The word “frothy” is often used to describe Donizetti’s romantic comedies, but the only froth on offer in Mariame Clément’s Glyndebourne Don Pasquale is in the bubble bath shared by Norina and – yes – Malatesta, towards the end of Act 1. Clément takes a dark view of the opera, playing up Malatesta’s cynicism and turning the baiting of Pasquale into something akin to a blood sport. The suggestion that Malatesta and Norina have been having an affair all along weighs heavily on Act 1, to be reinforced at the supposedly happy ending in which Norina’s simple glance at the Doctor makes us fear for the prospects of Ernesto’s future bliss.

Renato Girolami (Don Pasquale) and Chorus © Bill Cooper | Glyndebourne Opera
Renato Girolami (Don Pasquale) and Chorus
© Bill Cooper | Glyndebourne Opera

With the exception of this invented relationship, Clément’s approach is totally consonant with Angelo Anelli’s libretto: the cruelty is all there in the text. And it’s executed highly effectively. Some nifty work by the stagehands makes Julia Hansen’s revolving set turn into a series of rooms with various tricks to heighten the bedroom farce feel – yet each room is somewhat spartan, with few of the comforts of an elderly bachelor’s home. The period costumes are treated as naturally as modern dress until the chorus come on: all in white, with white face paint, powder and wigs, a fluttering of white fans lending a surreal, ghostly air to proceedings. And the actors/singers throw themselves into their parts: Renato Girolami’s Pasquale blustering helplessly, Andrey Zhilikhovsky’s Malatesta suffused with sadistic joy at the dénouement of his plans as much as pleasure at their successful outcome, Lisette Oropesa’s Norina all too credible in her harridan persona, Andrew Stenson’s Ernesto airily ineffectual, Anna-Marie Sullivan’s non-singing servant oozing disapproval from pursed lips.
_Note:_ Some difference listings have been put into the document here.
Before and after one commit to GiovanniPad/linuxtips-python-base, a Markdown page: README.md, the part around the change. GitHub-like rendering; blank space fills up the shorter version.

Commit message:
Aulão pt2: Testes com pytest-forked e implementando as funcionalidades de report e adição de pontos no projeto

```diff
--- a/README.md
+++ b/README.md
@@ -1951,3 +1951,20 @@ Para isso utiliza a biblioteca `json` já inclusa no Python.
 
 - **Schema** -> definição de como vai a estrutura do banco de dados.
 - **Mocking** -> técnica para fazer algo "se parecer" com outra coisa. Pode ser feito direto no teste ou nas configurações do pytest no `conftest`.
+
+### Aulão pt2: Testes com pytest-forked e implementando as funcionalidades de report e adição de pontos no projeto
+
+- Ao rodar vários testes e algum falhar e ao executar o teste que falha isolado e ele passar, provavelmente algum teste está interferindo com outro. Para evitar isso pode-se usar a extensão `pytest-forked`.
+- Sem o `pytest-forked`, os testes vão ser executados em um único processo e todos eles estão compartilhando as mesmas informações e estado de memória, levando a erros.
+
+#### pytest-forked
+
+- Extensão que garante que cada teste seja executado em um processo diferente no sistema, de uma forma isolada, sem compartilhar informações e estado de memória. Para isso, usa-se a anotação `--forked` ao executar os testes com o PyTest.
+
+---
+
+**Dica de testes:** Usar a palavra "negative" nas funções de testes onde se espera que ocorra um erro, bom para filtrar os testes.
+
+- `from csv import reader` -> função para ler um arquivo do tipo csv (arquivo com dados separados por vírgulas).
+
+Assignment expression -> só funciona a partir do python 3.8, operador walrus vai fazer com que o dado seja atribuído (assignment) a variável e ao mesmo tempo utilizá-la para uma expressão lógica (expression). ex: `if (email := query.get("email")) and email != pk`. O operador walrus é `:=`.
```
Lisette Oropesa (Norina), Andrey Zhilikovsky (Dr. Malatesta) © Bill Cooper | Glyndebourne Opera
Lisette Oropesa (Norina), Andrey Zhilikovsky (Dr. Malatesta)
© Bill Cooper | Glyndebourne Opera
Vocally, Oropesa was well ahead of the pack. Her command of phrasing of the coloratura is exceptional: she can accelerate into a run and shape the dynamic as she leads up to a high note which she duly nails in the middle, with no vibrato needed to mask any possible inaccuracy. The timbre is always perfectly smooth and controlled – even when executing complex runs and complex acting moves – and there’s plenty of power to ensure that she’s being heard above the orchestra. Oropesa’s voice had something of a hard edge, but that may well have been a deliberate point of characterisation: in the one scene in which Norina genuinely softens, her love scene with Ernesto, her voice acquired a sweetness that was notably absent for much of the evening. It was a properly starry prima donna performance.
Andrey Zhilikhovsky (Dr. Malatesta), Renato Girolami (Don Pasquale) © Bill Cooper | Glyndebourne Opera
Andrey Zhilikhovsky (Dr. Malatesta), Renato Girolami (Don Pasquale)
© Bill Cooper | Glyndebourne Opera

Girolami and Zhilikhovsky’s best moment came in Pasquale and Malatesta’s Act III buffo duet “Cheti cheti immantinente”, as they plot to discover the lovers in the shrubbery: they raced through the patter at the speed of a freight train, delighting in their ability to master the tongue-twisters at speed. Girolami gave a superb acting performance, but for my taste, he erred too much on the side of unvoiced speech-like singing. Outside the patter numbers, Zhilikhovsky showed us an unctuous baritone which was good to listen to, without really competing with Oropesa. The part of Ernesto isn’t the most characterful – unlike, say, Nemorino in L’elisir d’amore, the lad is something of an irredeemable wimp – but Andrew Stenson sang his main arias pleasantly with a bright, clear tone.

Andrew Stenson (Ernesto) © Bill Cooper | Glyndebourne Opera
Andrew Stenson (Ernesto)
© Bill Cooper | Glyndebourne Opera

In the pit, Giacomo Sagripanti kept the music clean and upbeat, taking things sufficiently fast for both halves of the opera to finish well before their scheduled time. I could have asked for a bit more from the upper strings, with the overall sound a little bottom-heavy, though I couldn’t have asked for more from a lovely trumpet solo in the prelude to Act 2.

The Glyndebourne publicity talks about the score of Don Pasquale being playful and bursting with feel-good tunes. I’m not at all sure Clément shares that view: this is a production that unflinchingly eyes up the dark side of the work’s humour. But it does so with great skill, and this was a high quality performance, which was a little leaden in Act 1 but thoroughly entertaining in Acts 2 and 3 and – in its dark way – was extremely funny. Well worth the trip to East Sussex.